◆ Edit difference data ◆
:::::
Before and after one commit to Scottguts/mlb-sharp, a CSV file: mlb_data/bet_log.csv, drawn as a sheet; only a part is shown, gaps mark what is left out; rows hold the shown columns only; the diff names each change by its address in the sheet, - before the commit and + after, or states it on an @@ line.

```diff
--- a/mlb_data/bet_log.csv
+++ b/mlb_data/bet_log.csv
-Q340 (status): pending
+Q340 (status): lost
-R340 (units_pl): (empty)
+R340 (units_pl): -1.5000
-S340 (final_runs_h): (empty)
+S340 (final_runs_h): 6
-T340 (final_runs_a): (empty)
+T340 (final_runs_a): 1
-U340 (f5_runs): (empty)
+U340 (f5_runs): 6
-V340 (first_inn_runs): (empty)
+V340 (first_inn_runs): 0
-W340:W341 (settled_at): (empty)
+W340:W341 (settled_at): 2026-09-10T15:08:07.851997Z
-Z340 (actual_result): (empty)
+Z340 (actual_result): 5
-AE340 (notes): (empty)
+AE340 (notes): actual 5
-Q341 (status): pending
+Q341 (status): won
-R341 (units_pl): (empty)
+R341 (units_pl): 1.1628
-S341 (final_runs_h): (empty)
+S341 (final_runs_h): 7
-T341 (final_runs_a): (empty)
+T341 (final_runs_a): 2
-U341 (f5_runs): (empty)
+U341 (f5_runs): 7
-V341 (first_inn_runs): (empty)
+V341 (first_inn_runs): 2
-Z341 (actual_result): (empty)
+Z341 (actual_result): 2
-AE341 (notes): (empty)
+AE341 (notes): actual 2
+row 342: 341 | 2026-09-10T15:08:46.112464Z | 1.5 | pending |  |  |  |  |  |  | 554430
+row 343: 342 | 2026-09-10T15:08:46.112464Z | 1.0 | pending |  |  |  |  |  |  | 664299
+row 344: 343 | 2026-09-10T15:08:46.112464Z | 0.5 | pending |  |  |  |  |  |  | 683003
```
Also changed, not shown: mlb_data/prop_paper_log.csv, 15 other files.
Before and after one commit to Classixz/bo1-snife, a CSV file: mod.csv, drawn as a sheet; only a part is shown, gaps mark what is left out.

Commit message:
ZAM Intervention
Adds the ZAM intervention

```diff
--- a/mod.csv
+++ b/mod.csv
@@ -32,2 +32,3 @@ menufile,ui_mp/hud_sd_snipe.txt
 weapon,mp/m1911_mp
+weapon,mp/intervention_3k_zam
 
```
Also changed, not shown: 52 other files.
:::::
◆ ASSIGNMENT ◆
Reproduce every entry above without a single alteration.

◆ SOLUTION TO THIS PROBLEM ◆
Before and after one commit to Scottguts/mlb-sharp, a CSV file: mlb_data/bet_log.csv, drawn as a sheet; only a part is shown, gaps mark what is left out; rows hold the shown columns only; the diff names each change by its address in the sheet, - before the commit and + after, or states it on an @@ line.

```diff
--- a/mlb_data/bet_log.csv
+++ b/mlb_data/bet_log.csv
-Q340 (status): pending
+Q340 (status): lost
-R340 (units_pl): (empty)
+R340 (units_pl): -1.5000
-S340 (final_runs_h): (empty)
+S340 (final_runs_h): 6
-T340 (final_runs_a): (empty)
+T340 (final_runs_a): 1
-U340 (f5_runs): (empty)
+U340 (f5_runs): 6
-V340 (first_inn_runs): (empty)
+V340 (first_inn_runs): 0
-W340:W341 (settled_at): (empty)
+W340:W341 (settled_at): 2026-09-10T15:08:07.851997Z
-Z340 (actual_result): (empty)
+Z340 (actual_result): 5
-AE340 (notes): (empty)
+AE340 (notes): actual 5
-Q341 (status): pending
+Q341 (status): won
-R341 (units_pl): (empty)
+R341 (units_pl): 1.1628
-S341 (final_runs_h): (empty)
+S341 (final_runs_h): 7
-T341 (final_runs_a): (empty)
+T341 (final_runs_a): 2
-U341 (f5_runs): (empty)
+U341 (f5_runs): 7
-V341 (first_inn_runs): (empty)
+V341 (first_inn_runs): 2
-Z341 (actual_result): (empty)
+Z341 (actual_result): 2
-AE341 (notes): (empty)
+AE341 (notes): actual 2
+row 342: 341 | 2026-09-10T15:08:46.112464Z | 1.5 | pending |  |  |  |  |  |  | 554430
+row 343: 342 | 2026-09-10T15:08:46.112464Z | 1.0 | pending |  |  |  |  |  |  | 664299
+row 344: 343 | 2026-09-10T15:08:46.112464Z | 0.5 | pending |  |  |  |  |  |  | 683003
```
Also changed, not shown: mlb_data/prop_paper_log.csv, 15 other files.
Before and after one commit to Classixz/bo1-snife, a CSV file: mod.csv, drawn as a sheet; only a part is shown, gaps mark what is left out.

Commit message:
ZAM Intervention
Adds the ZAM intervention

```diff
--- a/mod.csv
+++ b/mod.csv
@@ -32,2 +32,3 @@ menufile,ui_mp/hud_sd_snipe.txt
 weapon,mp/m1911_mp
+weapon,mp/intervention_3k_zam
 
```
Also changed, not shown: 52 other files.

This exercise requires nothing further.